A learning management system, or LMS for short, is a platform where digital learning takes place. Software manages, runs and analyses educational courses and training for a business or institution. Here’s all you need to know about it, from the types available to the benefits and pricing options available.
Did you know?
The LSM market is forecasted to be worth over $15 billion in 2021. Almost half of global fortune 500 companies make use of them and an increasing number of educational institutions too. This increase in demand can be attributed to a change in the way of learning, with much of the world adapting to remote working, and by extension remote learning as well. There are hundreds of LMS vendors vying for their share of the market, most of which make use of cloud technology, which means people simply need internet access and an email to login (instead of having to download and install the software).
Let’s begin by understanding the acronym itself:
- Learning (which can create loyalty): This software is a source where you house all of your knowledge materials. With learning, you can keep and increase the expertise of your staff.
- Management (which can motivate): You will be able to manage all of the training courses as well as your employees using this software. Even with basic functionality, you’ll be able to add employees, assign tasks and courses, as well as incorporate calendars.
- System (which improves skills): This system automates eLearning, making the processing, deliverance, grading and statistics of training accurate and easy.

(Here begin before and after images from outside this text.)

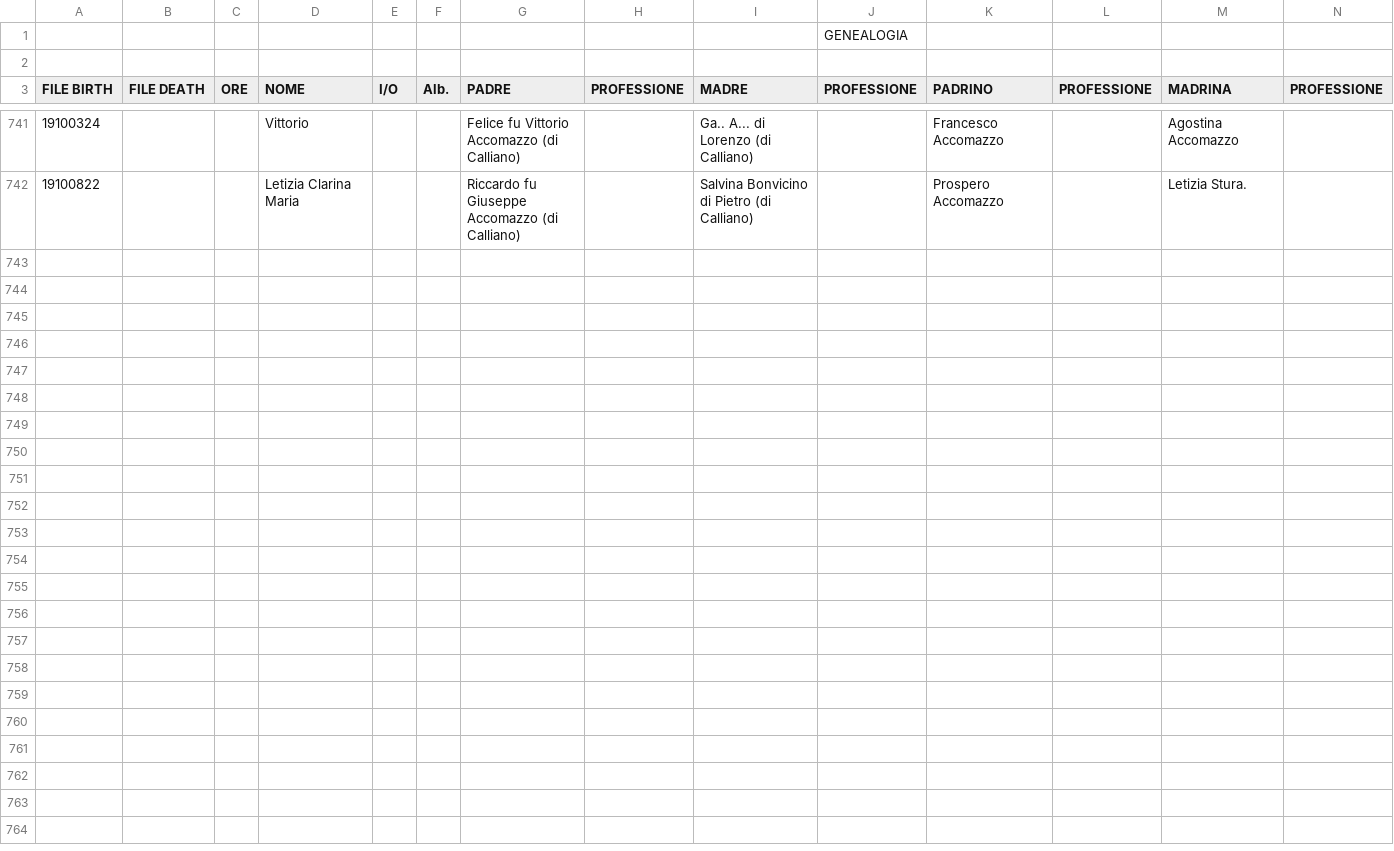
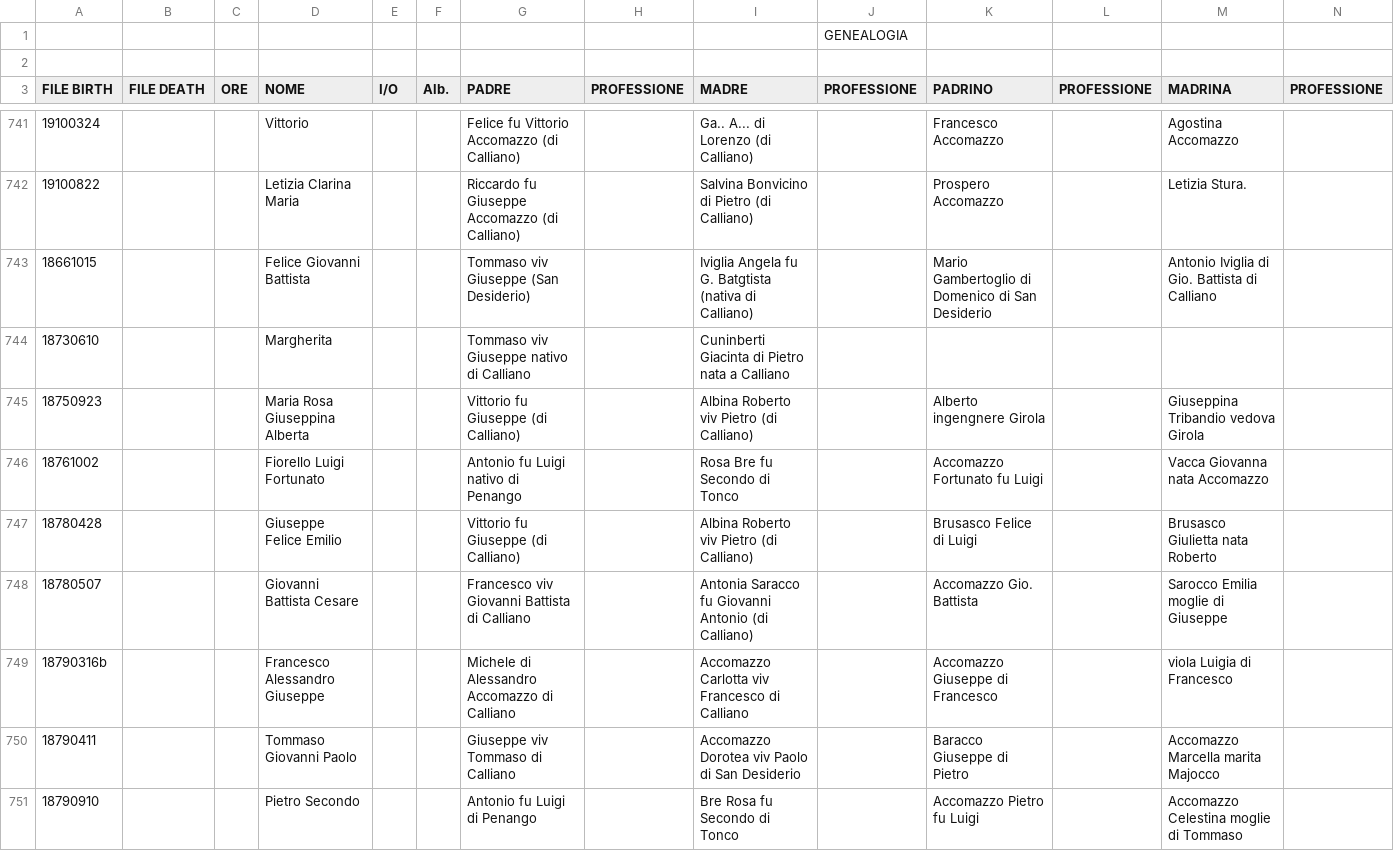
Before and after one commit to VittorioAccomazzi/Accomazzo, a CSV file: Data/GENEALOGIA - Birth.csv, drawn as a sheet; only a part is shown, gaps mark what is left out; rows hold the shown columns only; the diff covers the shown part only; the diff names each change by its address in the sheet, - before the commit and + after, or states it on an @@ line.

Commit message:
re #29 - added more records

```diff
--- a/Data/GENEALOGIA - Birth.csv
+++ b/Data/GENEALOGIA - Birth.csv
+row 743: 18661015 |  |  | Felice Giovanni Battista |  |  | Tommaso viv Giuseppe (San Desiderio) |  | Iviglia Angela fu G. Batgtista (nativa di Calliano) |  | Mario Gambertoglio di Domenico di San Desiderio |  | Antonio Iviglia di Gio. Battista di Calliano
+row 744: 18730610 |  |  | Margherita |  |  | Tommaso viv Giuseppe nativo di Calliano |  | Cuninberti Giacinta di Pietro nata a Calliano
+row 745: 18750923 |  |  | Maria Rosa Giuseppina Alberta |  |  | Vittorio fu Giuseppe (di Calliano) |  | Albina Roberto viv Pietro (di Calliano) |  | Alberto ingengnere Girola |  | Giuseppina Tribandio vedova Girola
+row 746: 18761002 |  |  | Fiorello Luigi Fortunato |  |  | Antonio fu Luigi nativo di Penango |  | Rosa Bre fu Secondo di Tonco |  | Accomazzo Fortunato fu Luigi |  | Vacca Giovanna nata Accomazzo
+row 747: 18780428 |  |  | Giuseppe Felice Emilio |  |  | Vittorio fu Giuseppe (di Calliano) |  | Albina Roberto viv Pietro (di Calliano) |  | Brusasco Felice di Luigi |  | Brusasco Giulietta nata Roberto
+row 748: 18780507 |  |  | Giovanni Battista Cesare |  |  | Francesco viv Giovanni Battista di Calliano |  | Antonia Saracco fu Giovanni Antonio (di Calliano) |  | Accomazzo Gio. Battista |  | Sarocco Emilia moglie di Giuseppe
+row 749: 18790316b |  |  | Francesco Alessandro Giuseppe |  |  | Michele di Alessandro Accomazzo di Calliano |  | Accomazzo Carlotta viv Francesco di Calliano |  | Accomazzo Giuseppe di Francesco |  | viola Luigia di Francesco
+row 750: 18790411 |  |  | Tommaso Giovanni Paolo |  |  | Giuseppe viv Tommaso di Calliano |  | Accomazzo Dorotea viv Paolo di San Desiderio |  | Baracco Giuseppe di Pietro |  | Accomazzo Marcella marita Majocco
+row 751: 18790910 |  |  | Pietro Secondo |  |  | Antonio fu Luigi di Penango |  | Bre Rosa fu Secondo di Tonco |  | Accomazzo Pietro fu Luigi |  | Accomazzo Celestina moglie di Tommaso
```
Also changed, not shown: 23 added rows elsewhere in this file.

Large businesses will easily see the value of having an LMS system, as they often have hundreds of employees to train. However, LMSs can also provide added value for them as a means of communicating important updates with their channel partners, such as franchisee owners. Many educational institutions have used forms of LMS for academic learning purposes, and governments are doing the same. However, there is also a lot of value in LMSs for small and medium sized businesses. LMS software can be used for all sorts of training, including product- and sales-based training, as well as onboarding and the facilitation of remote eLearning.
Benefits of LMS
- Saving costs: By learning online, your business saves on costs of hosting training sessions and doing onboarding with each newcomer. Instead, you can have all of this information online which employees can access from anywhere, repeatedly, at any time.
- Saving time: Naturally, by having eLearning completed online, you can save the time of scheduling teaching sessions and when it comes to optional courses, employees can do this after hours.
- Consistency: By having the coursework learnt from one source, you can ensure that the materials are consistent and that the coursework adheres to unified learning measures. With built in AI, you can also present the information in a way that best suits each particular individual's learning style.
- Performance tracking: You will be able to assess employer knowledge and performance, as well as develop individualised learning plans if need be.
- Employee improvement: You can assist employees in upskilling which will therefore lead to increased productivity, knowledge retention and depending on the courses available, add to your employee benefits.
When using LMS in your business, there are various factors to consider:
- Goals: The coursework generally has practical applications for the employee that apply to your business, rather than being purely theoretical knowledge.
- Timeframe: This will depend on the type of training, but courses are usually short - anywhere from a day to a couple of weeks long.
- Completion: Upon completion, you can decide whether you’d like to simply offer grading, or if you will issue certificates as well.
- Features: Depending on the LMS software you select, you’ll be able to share information through slides and animated videos, for example. You can also configure quizzes and interactive learning. Additional features include multilingual support, white labelling (branding), added security features and ecommerce (where your business can sell its training materials).
- Content updates: Content can be added to your LMS either by using a built-in function, or uploaded separately. This information will often need to be reassessed and adapted to apply to updates in the industry or your business.
- Social learning: It may be necessary or helpful to create group chats or discussion boards for people who are taking the course, or to offer occasional supplementary conferences online.
- Tracking: You’ll be able to keep track of completion rates, assessment results and the satisfaction of learners upon completing the courses. This can be useful when assessing your training programs.
LMS pricing models
There are typically three options available to you:
- Free: Available with limited features and functionality.
- Open-source: There is no licencing fee, however there may be additional costs for servers, hosting, customisation and updates.
- Commercial: There are no additional costs and support services offered. This is suited to those with IT employees who will find this software easy to use and customise. This is charged as follows:
- Pay per active users (active users during billing cycle).
- Pay per learner (a fixed number of learners).
- Pay as you go (paying for features used only).
- Subscription fees (paid monthly or annually, structured based on the features you select).
LMS software is highly effective for eLearning, which can be greatly beneficial to various types of businesses. With the market expected to grow, this is a great time to invest in this software and make it part of your employee and partner journey.
Nexa help large and enterprise businesses create internal Learning Management Systems for employee onboarding, training and workshops. For more information on LMSs and the options available through HubSpot, contact us at Nexa.